The History Of Stamp Collecting

The history of stamp collecting! What is stamp collecting? When did it begin? How popular is it today?

Great Britain issued the first adhesive postage stamp to prepay for the delivery of mail on May 6, 1840. Postage stamps were the idea of Sir Rowland Hill, as part of Great Britain's introduction of standardized postal rates. The first postage stamp, commonly referred to as the "Penny Black", helped eliminate a number of problems that the British Post Office had experienced up to that date. The idea of prepaying for delivery of mail was so successful that by 1860 more than 70 countries were using postage stamps.

Stamp collecting began at the same time that stamps were first issued, and by 1860 included thousands of collectors and a number of local merchants catering to their desires. Originally referred to as "timbromania" ("stamp madness"), it swept through Europe and quickly spread to the European colonies worldwide. How stamps were collected was as varied as the people that collected them. One Parisienne was supposed to have wallpapered her bedroom with sheets of an early issue from France - a stamp issued in sheets of 100, and that now sells for up to several hundred dollars each!

As more and more people began collecting stamps, businesses specializing in selling just stamps began to appear. By 1880, there were dozens in every major country.
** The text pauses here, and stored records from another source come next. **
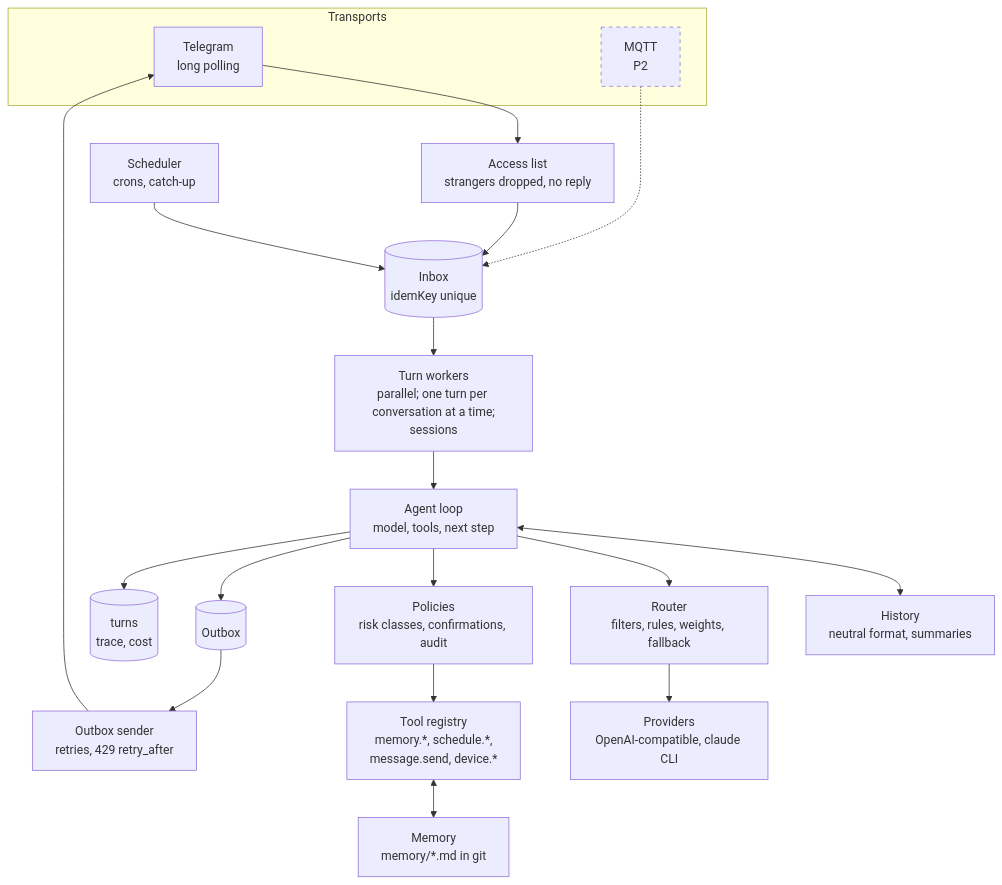
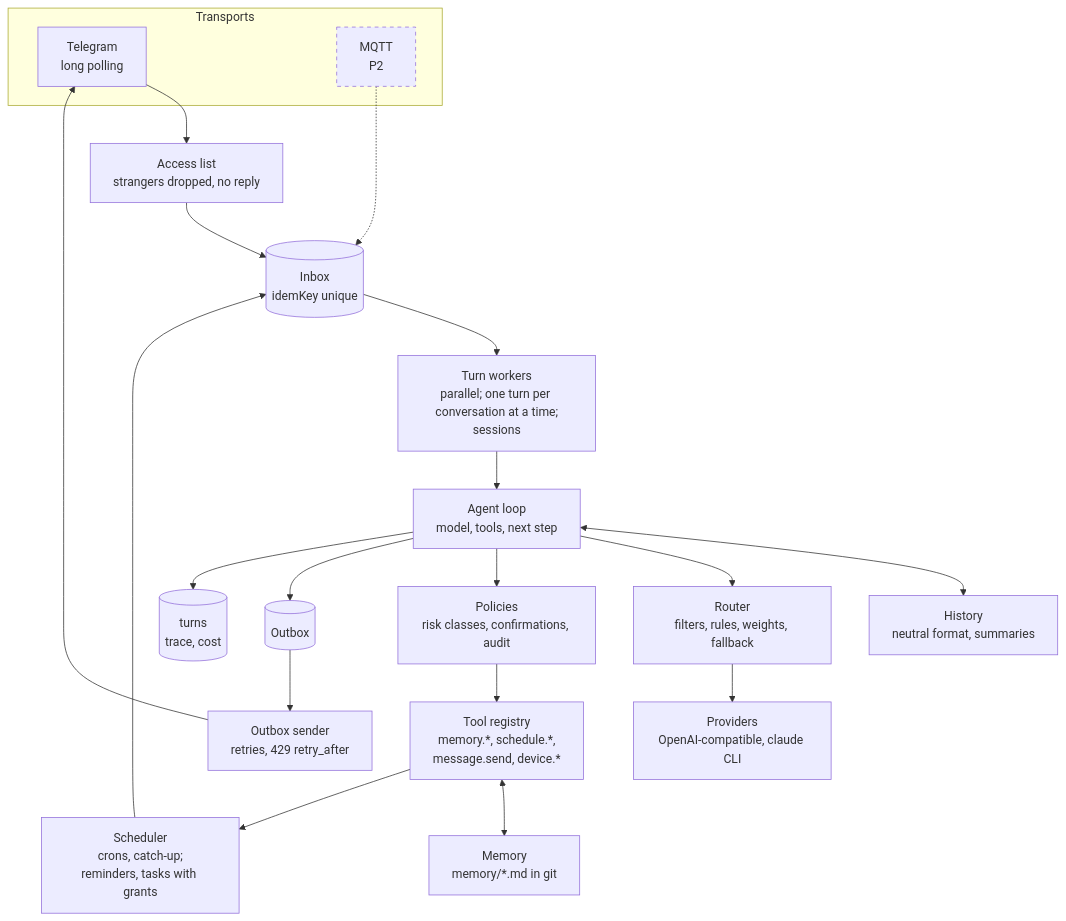
One commit to igorrius/ganglion changed the first of 3 diagrams in docs/architecture/03-components.md. Above: the diagram before and after it, drawn with Mermaid. The commit also changed other lines of this file and 33 other files, not shown here.

````diff
--- a/docs/architecture/03-components.md
+++ b/docs/architecture/03-components.md
@@ -8,42 +8,43 @@
 ```mermaid
 flowchart TB
     subgraph transports["Transports"]
         tgt["Telegram<br/>long polling"]
         mqt["MQTT<br/>P2"]
     end
 
     acl["Access list<br/>strangers dropped, no reply"]
     inbox[("Inbox<br/>idemKey unique")]
     actors["Turn workers<br/>parallel; one turn per conversation at a time;<br/>sessions"]
     loop["Agent loop<br/>model, tools, next step"]
     history["History<br/>neutral format, summaries"]
     router["Router<br/>filters, rules, weights, fallback"]
     providers["Providers<br/>OpenAI-compatible, claude CLI"]
     tools["Tool registry<br/>memory.*, schedule.*,<br/>message.send, device.*"]
     policies["Policies<br/>risk classes, confirmations, audit"]
     memory["Memory<br/>memory/*.md in git"]
-    sched["Scheduler<br/>crons, catch-up"]
+    sched["Scheduler<br/>crons, catch-up;<br/>reminders, tasks with grants"]
     outbox[("Outbox")]
     sender["Outbox sender<br/>retries, 429 retry_after"]
     turns[("turns<br/>trace, cost")]
 
     tgt --> acl
     acl --> inbox
     mqt -.-> inbox
     sched --> inbox
     inbox --> actors
     actors --> loop
     loop <--> history
     loop --> router
     router --> providers
     loop --> policies
     policies --> tools
     tools <--> memory
+    tools --> sched
     loop --> outbox
     loop --> turns
     outbox --> sender
     sender --> tgt
 
     classDef planned stroke-dasharray: 5 5
     class mqt planned
 ```
````
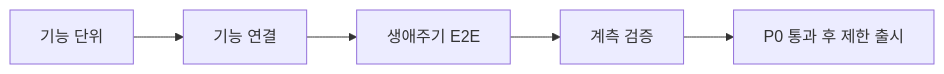
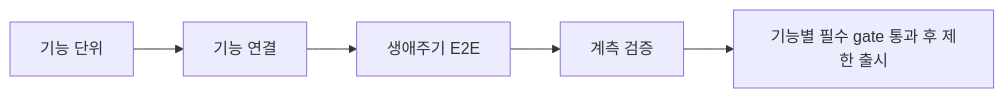
One commit to OneOrThree/phone changed the fourth of 4 diagrams in docs/prd/group/low-level-design.md. Above: the diagram before and after it, drawn with Mermaid. The commit also changed other lines of this file and 21 other files, not shown here.

````diff
--- a/docs/prd/group/low-level-design.md
+++ b/docs/prd/group/low-level-design.md
@@ -122,7 +117,7 @@
 ```mermaid
 flowchart LR
     Unit["기능 단위"] --> Contract["기능 연결"]
     Contract --> Journey["생애주기 E2E"]
     Journey --> Analytics["계측 검증"]
-    Analytics --> Release["P0 통과 후 제한 출시"]
+    Analytics --> Release["기능별 필수 gate 통과 후 제한 출시"]
 ```
````
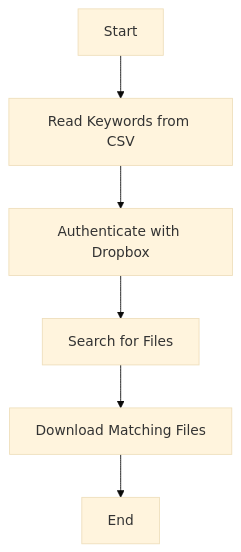
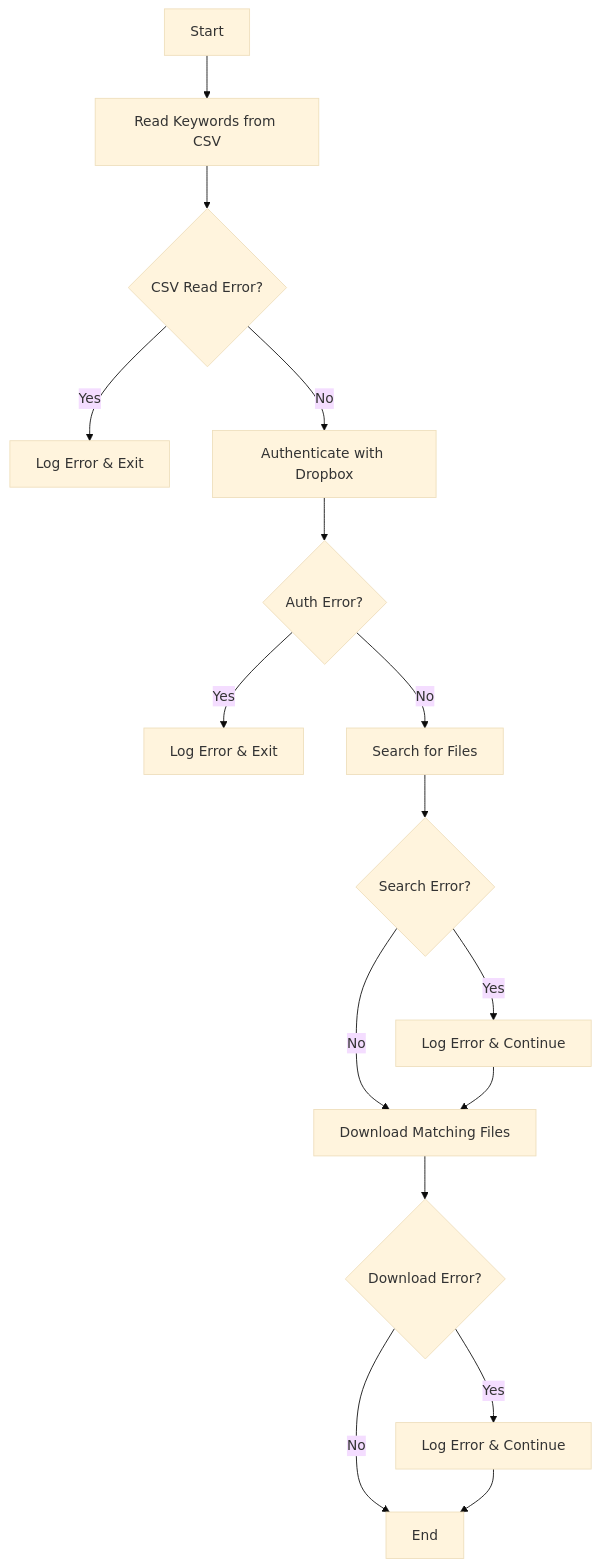
The diagram in README.md (GeekLord/dropbox_bulk_search_download), drawn with Mermaid (base theme) before and after one commit. The commit also changed other lines of this file, not shown here.

````diff
--- a/README.md
+++ b/README.md
@@ -156,8 +156,18 @@
 ```mermaid
 graph TD
     A[Start] --> B[Read Keywords from CSV]
-    B --> C[Authenticate with Dropbox]
-    C --> D[Search for Files]
-    D --> E[Download Matching Files]
-    E --> F[End]
+    B --> C{CSV Read Error?}
+    C -->|Yes| D[Log Error & Exit]
+    C -->|No| E[Authenticate with Dropbox]
+    E --> F{Auth Error?}
+    F -->|Yes| G[Log Error & Exit]
+    F -->|No| H[Search for Files]
+    H --> I{Search Error?}
+    I -->|Yes| J[Log Error & Continue]
+    I -->|No| K[Download Matching Files]
+    K --> L{Download Error?}
+    L -->|Yes| M[Log Error & Continue]
+    L -->|No| N[End]
+    J --> K
+    M --> N
 ```
````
Stanley Gibbons, Ltd., founded in 1856 and now located in London, England, is the oldest continuously operated business to specialize in selling postage stamps and supplies. The first stamp albums were printed and sold in the early 1880's. Copies of these albums can still be found from time to time.



Stamp collecting is less popular a hobby today than it was in the past, but an estimated 25 million people collect stamps in the United States alone. Worldwide, there are more than 200 million collectors. They are supported by more than 125,000 dealers, supply manufacturers, catalogue and other print media publishers, and thousands of clubs and associations. Stamp dealers sell millions of dollars' worth of stamps and supplies annually. There are more than 4000 stamp shows and exhibitions in the United States each year, and large international exhibits can attract more than 100,000 visitors a day.

Many stamp collectors arrange their collections according to the type of storage they use for those collections. Most collections are housed in commercially-manufactured albums, and the collectors arrange their collection - in fact, frequently limit their collections - according to the arrangement of the particular stamp album they use. Others make their own album pages, and arrange their stamps in a way that pleases them. This type of collecting is becoming extremely popular with the advent of modern personal computers, which allow greater flexibility in page layout and design! All of these collections have a few things in common: someone took a great deal of time and trouble to find out what material was available, and determined how to organize that material in a way to express a central theme.

For most worldwide stamp albums, stamps are arranged according to the issuing country, and then usually chronologically, for either all of the stamps issued, or for each group by type, within each country. People who collect stamps representing a single theme or function are called "topical collectors", and their theme is referred to as a "topic". Such people may arrange the individual stamps within a topic by sub-topics. For instance, a collector of birds on stamps may break down their collection by species, or group them by the type of habitat they live in, the area they're natural to, or divide them by some other grouping. Such a display is much more interesting and informative than one that has the stamps arranged haphazardly, with no identifiable characteristics.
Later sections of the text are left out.